Bush and his Senate GOP allies forced the Iraq money upon anti-war Democrats as the price for permitting the year-end budget deal to pass and be signed. But other Democrats were eager to avoid being seen as not supporting troops who are in harm's way - and avoid weeks of bashing by Bush for failing to provide that money.
"This is a blank check," complained Rep. Jim McGovern, D-Mass. "The new money in this bill represents one cave-in too many. It is an endorsement of George Bush's policy of endless war."
The vote reflected the reluctance by each party to deny money to troops in the field. At the same time, anti-war Democrats had found their position weakened by the decline in violence in Iraq.
War spending aside, Bush's GOP allies were divided over whether the overall spending bill was a victory for their party in the months-long fight with Democrats over agency budgets.
Conservatives and outside groups such as the Club for Growth, which seeks to elect lawmakers opposed to tax and spending increases, criticized the bill for having about $28 billion in domestic spending that topped Bush's budget and was paid for by a combination of "emergency" spending, transfers from the defense budget and other maneuvers.
Republican leaders acknowledged some excesses. But they said the measure could have cost a lot more if the GOP and the White House not stood firm against more than $20 billion in additional domestic spending included in Democratic spending bills that passed last summer.
"The fact is we got the number down to the baseline," said House Minority Leader John Boehner, R-Ohio.
Boehner supported moves that effectively broke Bush's budget cap to provide record budget increases for veterans and to build a fence and provide additional security along the U.S.-Mexico border.
While disappointed on the Iraq money, Democrats said the spending bill smoothed the rough edges of the president's February budget plan. That proposal had sought below-inflation increases for most domestic programs and contained numerous cuts and program eliminations.
For Democrats, just finishing the budget ended up as the driving goal. They wanted to avoid the humiliation of failing to enact the spending bills after criticizing then-majority Republicans for not doing so last year.

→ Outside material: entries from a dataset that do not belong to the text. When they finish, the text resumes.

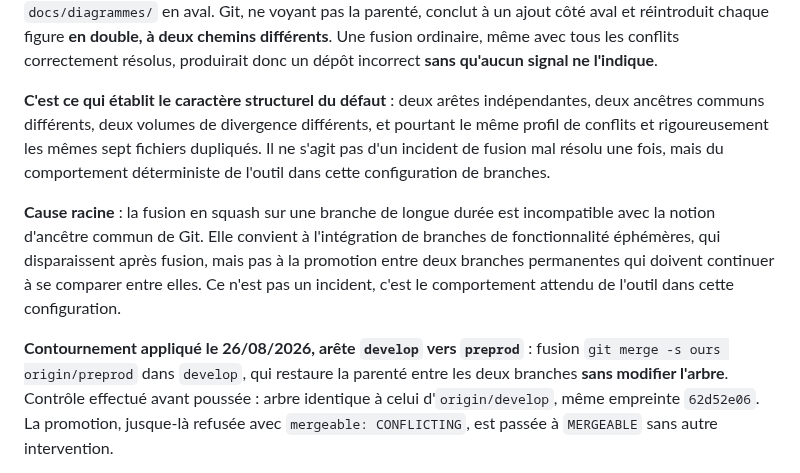
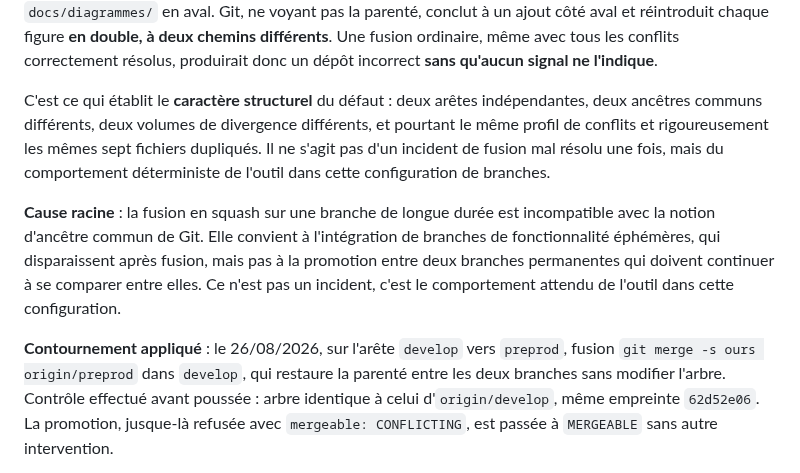
Before and after one commit to sgahovey/creaslot, a Markdown page: docs/dette-technique.md, the part around one of its changes. GitHub-like rendering.

```diff
--- a/docs/dette-technique.md
+++ b/docs/dette-technique.md
@@ -1122,7 +1150,7 @@ conclut à un ajout côté aval et réintroduit chaque figure **en double, à de
 Une fusion ordinaire, même avec tous les conflits correctement résolus, produirait donc un dépôt
 incorrect **sans qu'aucun signal ne l'indique**.
 
-**C'est ce qui établit le caractère structurel du défaut** : deux arêtes indépendantes, deux
+C'est ce qui établit le **caractère structurel** du défaut : deux arêtes indépendantes, deux
 ancêtres communs différents, deux volumes de divergence différents, et pourtant le même profil de
 conflits et rigoureusement les mêmes sept fichiers dupliqués. Il ne s'agit pas d'un incident de
 fusion mal résolu une fois, mais du comportement déterministe de l'outil dans cette configuration
@@ -1134,9 +1162,9 @@ notion d'ancêtre commun de Git. Elle convient à l'intégration de branches de
 permanentes qui doivent continuer à se comparer entre elles. Ce n'est pas un incident, c'est le
 comportement attendu de l'outil dans cette configuration.
 
-**Contournement appliqué le 26/08/2026, arête `develop` vers `preprod`** : fusion
+**Contournement appliqué** : le 26/08/2026, sur l'arête `develop` vers `preprod`, fusion
 `git merge -s ours origin/preprod` dans `develop`, qui restaure la parenté entre les deux branches
-**sans modifier l'arbre**. Contrôle effectué avant poussée : arbre identique à celui
+sans modifier l'arbre. Contrôle effectué avant poussée : arbre identique à celui
 d'`origin/develop`, même empreinte `62d52e06`. La promotion, jusque-là refusée avec
 `mergeable: CONFLICTING`, est passée à `MERGEABLE` sans autre intervention.
 
```
Also changed, not shown: other parts of docs/dette-technique.md (+30 -2 lines).
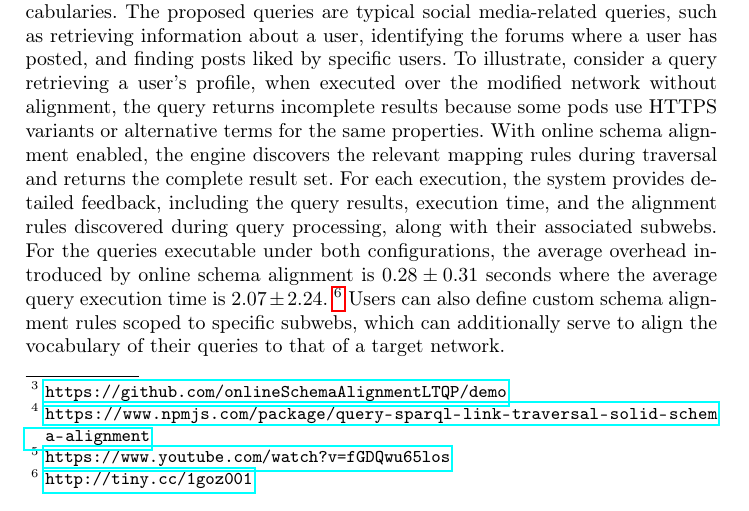
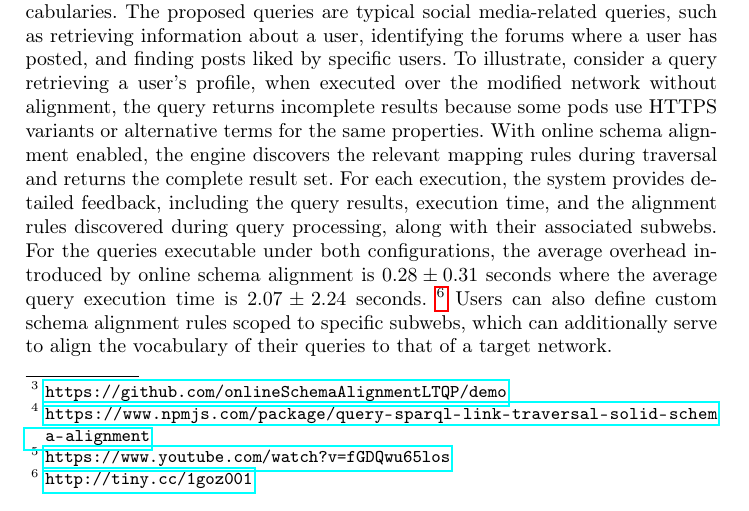
Before and after one commit to constraintAutomaton/Online-Schema-Alignment-for-Link-Traversal-Queries-in-Decentralized-Knowledge-Graphs, a LaTeX paper (main.tex, which reads section/demo.tex): part of page 3 of 4, cut so that both start at the same text. Compiled offline with pdfLaTeX.

Commit message:
fix a typo

```diff
--- a/section/demo.tex
+++ b/section/demo.tex
@@ -14,7 +14,7 @@ The proposed queries are typical social media-related queries, such as retrievin
 To illustrate, consider a query retrieving a user's profile, when executed over the modified network without alignment, the query returns incomplete results because some pods use HTTPS variants or alternative terms for the same properties.
 With online schema alignment enabled, the engine discovers the relevant mapping rules during traversal and returns the complete result set.
 For each execution, the system provides detailed feedback, including the query results, execution time, and the alignment rules discovered during query processing, along with their associated subwebs.
-For the queries executable under both configurations, the average overhead introduced by online schema alignment is $0.28 \pm 0.31$ seconds where the average query execution time is $2.07 \pm 2.24$.~\footnote{\url{http://tiny.cc/1goz001}}
+For the queries executable under both configurations, the average overhead introduced by online schema alignment is $0.28 \pm 0.31$ seconds where the average query execution time is $2.07 \pm 2.24$ seconds.~\footnote{\url{http://tiny.cc/1goz001}}
 %Users can alternate between configurations to compare result completeness and observe the overhead introduced by schema alignment.
 Users can also define custom schema alignment rules scoped to specific subwebs, which can additionally serve to align the vocabulary of their queries to that of a target network.
 
```
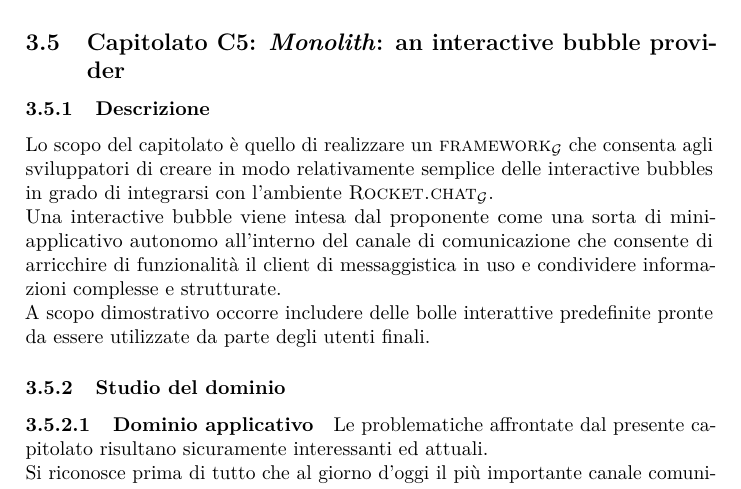
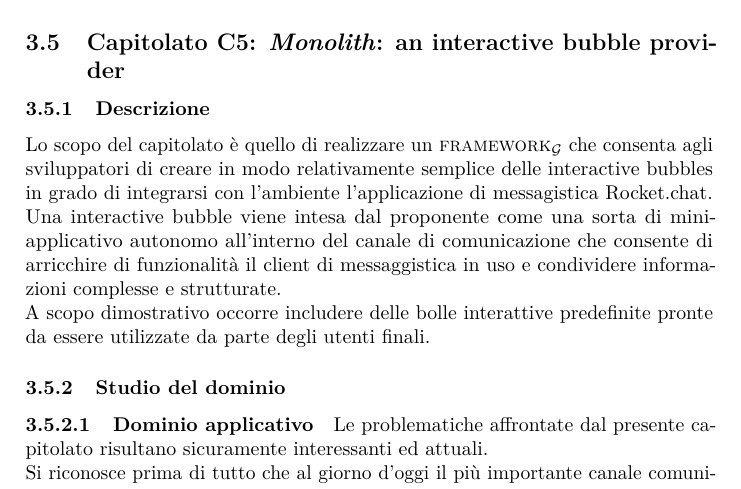
Before and after one commit to hivex-unipd/swedesigner-doc, a LaTeX document (doc/Interni/Studio_di_fattibilita/Studio_di_fattibilita_0_0_1.tex): part of page 14 of 15, cut so that both start at the same text. Compiled offline with pdfLaTeX.

```diff
--- a/doc/Interni/Studio_di_fattibilita/Studio_di_fattibilita_0_0_1.tex
+++ b/doc/Interni/Studio_di_fattibilita/Studio_di_fattibilita_0_0_1.tex
@@ -270,7 +270,7 @@
 	\subsection{Capitolato C5: \emph{Monolith}: an interactive bubble provider}
 		\subsubsection{Descrizione}
 		Lo scopo del capitolato è quello di realizzare un \gloss{framework} che consenta agli sviluppatori di creare in modo relativamente semplice delle
-		interactive bubbles in grado di integrarsi con l'ambiente \gloss{Rocket.chat}.
+		interactive bubbles in grado di integrarsi con l'ambiente l'applicazione di messagistica Rocket.chat.
 		\\Una interactive bubble viene intesa dal proponente come una sorta di mini-applicativo autonomo all'interno del canale di comunicazione
 		che consente di arricchire di funzionalità il client di messaggistica in uso e condividere informazioni complesse e strutturate.
 		\\A scopo dimostrativo occorre includere delle bolle interattive predefinite pronte da essere utilizzate da parte degli utenti finali.
```
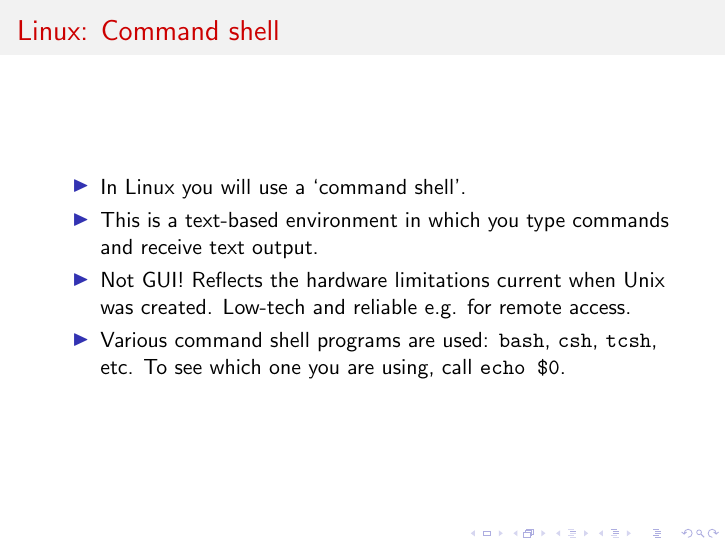
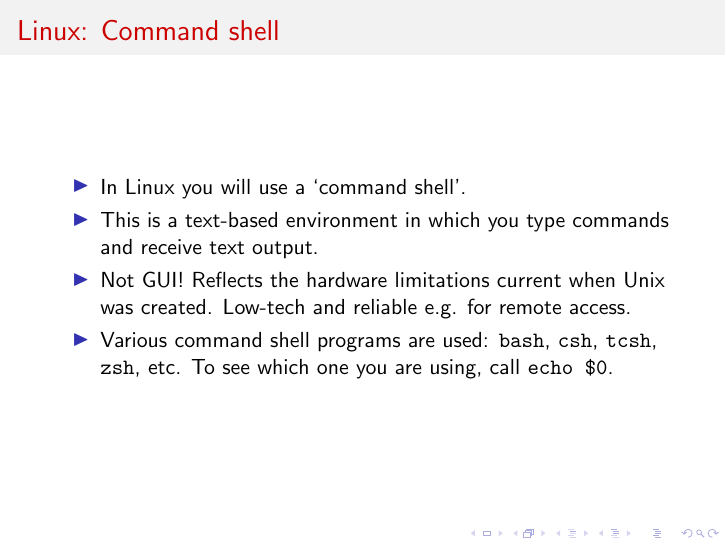
Before and after one commit to Astrophysics-UCL/HPCInfo, LaTeX slides (IT_workshop.tex): page 15 of 82. Compiled offline with pdfLaTeX.

Commit message:
Ongoing development.

```diff
--- a/IT_workshop.tex
+++ b/IT_workshop.tex
@@ -207,7 +207,7 @@
     \item{In Linux you will use a `command shell'.}
     \item{This is a text-based environment in which you type commands and receive text output.}
     \item{Not GUI! Reflects the hardware limitations current when Unix was created. Low-tech and reliable e.g. for remote access.}
-    \item{Various command shell programs are used: \texttt{bash}, \texttt{csh}, \texttt{tcsh}, etc. To see which one you are using, call \texttt{echo \$0}.}
+    \item{Various command shell programs are used: \texttt{bash}, \texttt{csh}, \texttt{tcsh}, \texttt{zsh}, etc. To see which one you are using, call \texttt{echo \$0}.}
    \end{itemize}
 \end{frame}
 
```
Also changed, not shown: IT_workshop.pdf.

The spending legislation affects virtually every part of the government other than the Defense Department's core programs. It would pay for food and toy safety inspections, NASA, the FBI, the Coast Guard, education, health research and national park operations.
It also contains about 9,000 pet projects sought by lawmakers, at a cost of more than $7 billion, according to Taxpayers for Common Sense, a Washington-based group that fights such projects.
The bill would raise the pay of federal civilian workers by 3.5 percent, extend farm subsidies the food stamp program until March 15 and eliminated money for a next generation nuclear warhead. It also would keep banks from entering the real estate business.
But the White House succeeded in using veto threats to rid the bill of more contentious items such as ending a ban on U.S. aid to overseas family planning groups that perform abortions and easing financing of agricultural and medical sales to Cuba.